▶ [Prompt]
Omitting all images, set down every line below exactly as it appears.

(Structured diff data)

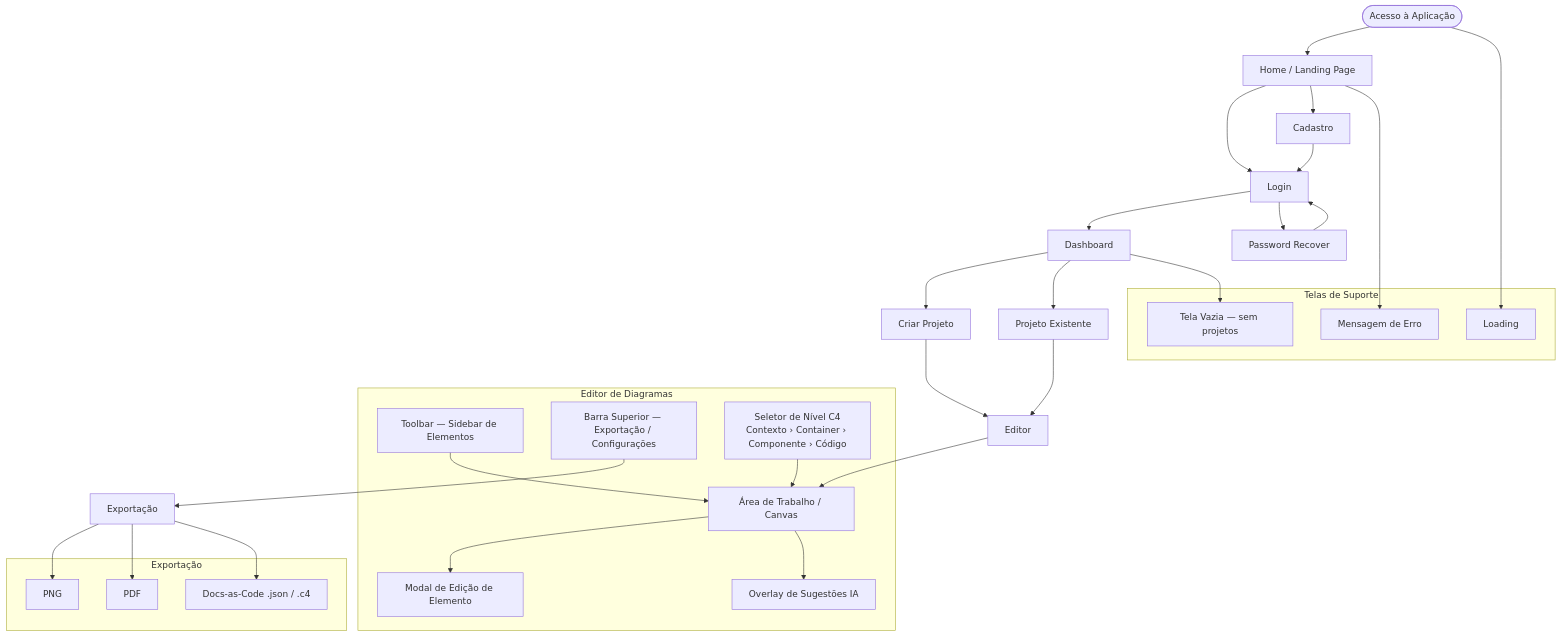
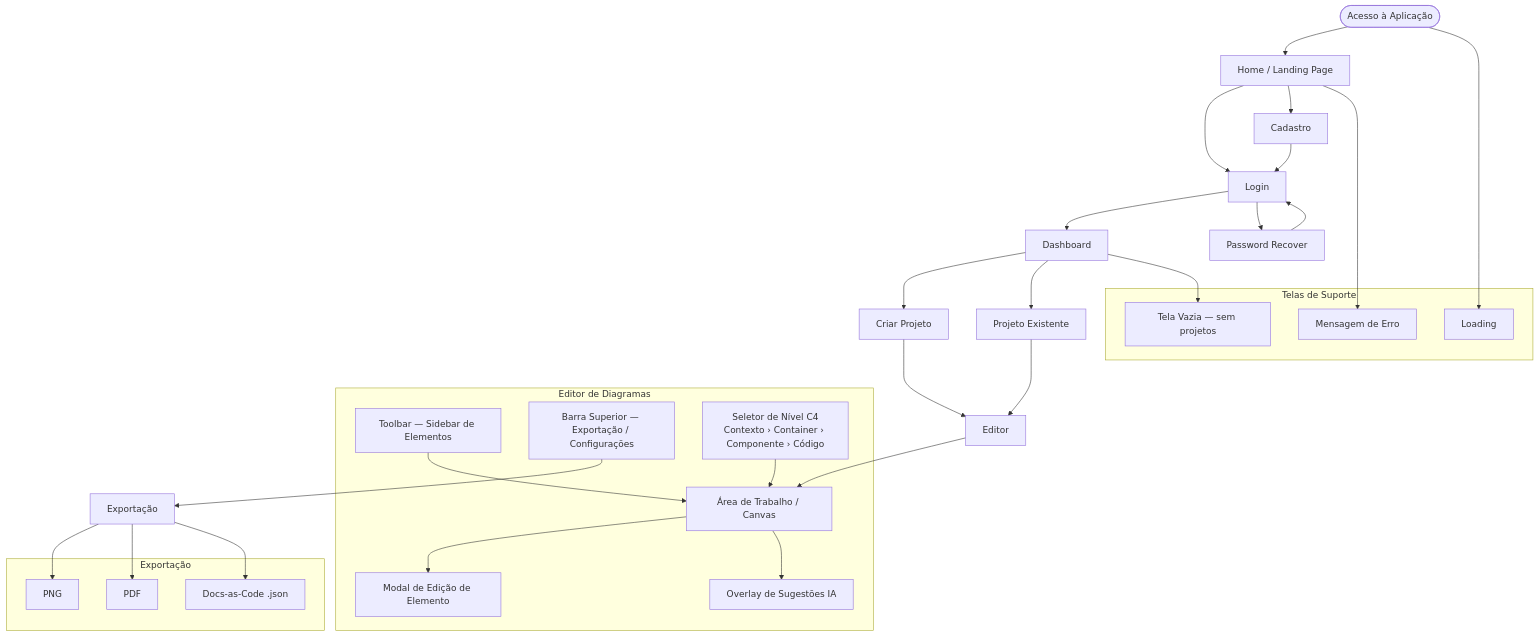
One commit to JGTamanini/C4Diagrams changed the diagram in RFC/capitulo-4/4.1-fluxo-de-navegacao.md. Above: the diagram before and after it, drawn with Mermaid. The commit also changed 5 other files, not shown here.

````diff
--- a/RFC/capitulo-4/4.1-fluxo-de-navegacao.md
+++ b/RFC/capitulo-4/4.1-fluxo-de-navegacao.md
@@ -13,55 +13,55 @@
 ```mermaid
 flowchart TD
     A([Acesso à Aplicação]) --> B[Home / Landing Page]
  
     B --> C[Login]
     B --> D[Cadastro]
     C --> E[Dashboard]
     D --> C
     C --> F[Password Recover]
     F --> C
  
     E --> G[Criar Projeto]
     E --> H[Projeto Existente]
  
     G --> I[Editor]
     H --> I
  
     subgraph Editor["Editor de Diagramas"]
         I1[Área de Trabalho / Canvas]
         I2[Toolbar — Sidebar de Elementos]
         I3[Barra Superior — Exportação / Configurações]
         I4[Seletor de Nível C4\nContexto › Container › Componente › Código]
         I5[Modal de Edição de Elemento]
         I6[Overlay de Sugestões IA]
  
         I1 --> I5
         I1 --> I6
         I4 --> I1
         I2 --> I1
     end
  
     I --> I1
  
     I3 --> J[Exportação]
  
     subgraph Exportação["Exportação"]
         J1[PNG]
         J2[PDF]
-        J3[Docs-as-Code .json / .c4]
+        J3[Docs-as-Code .json]
     end
  
     J --> J1
     J --> J2
     J --> J3
  
     subgraph Telas["Telas de Suporte"]
         K[Loading]
         L[Tela Vazia — sem projetos]
         M[Mensagem de Erro]
     end
  
     E --> L
     A --> K
     B --> M
 ```
````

▶ [Answer below]
One commit to JGTamanini/C4Diagrams changed the diagram in RFC/capitulo-4/4.1-fluxo-de-navegacao.md. Above: the diagram before and after it, drawn with Mermaid. The commit also changed 5 other files, not shown here.

````diff
--- a/RFC/capitulo-4/4.1-fluxo-de-navegacao.md
+++ b/RFC/capitulo-4/4.1-fluxo-de-navegacao.md
@@ -13,55 +13,55 @@
 ```mermaid
 flowchart TD
     A([Acesso à Aplicação]) --> B[Home / Landing Page]
  
     B --> C[Login]
     B --> D[Cadastro]
     C --> E[Dashboard]
     D --> C
     C --> F[Password Recover]
     F --> C
  
     E --> G[Criar Projeto]
     E --> H[Projeto Existente]
  
     G --> I[Editor]
     H --> I
  
     subgraph Editor["Editor de Diagramas"]
         I1[Área de Trabalho / Canvas]
         I2[Toolbar — Sidebar de Elementos]
         I3[Barra Superior — Exportação / Configurações]
         I4[Seletor de Nível C4\nContexto › Container › Componente › Código]
         I5[Modal de Edição de Elemento]
         I6[Overlay de Sugestões IA]
  
         I1 --> I5
         I1 --> I6
         I4 --> I1
         I2 --> I1
     end
  
     I --> I1
  
     I3 --> J[Exportação]
  
     subgraph Exportação["Exportação"]
         J1[PNG]
         J2[PDF]
-        J3[Docs-as-Code .json / .c4]
+        J3[Docs-as-Code .json]
     end
  
     J --> J1
     J --> J2
     J --> J3
  
     subgraph Telas["Telas de Suporte"]
         K[Loading]
         L[Tela Vazia — sem projetos]
         M[Mensagem de Erro]
     end
  
     E --> L
     A --> K
     B --> M
 ```
````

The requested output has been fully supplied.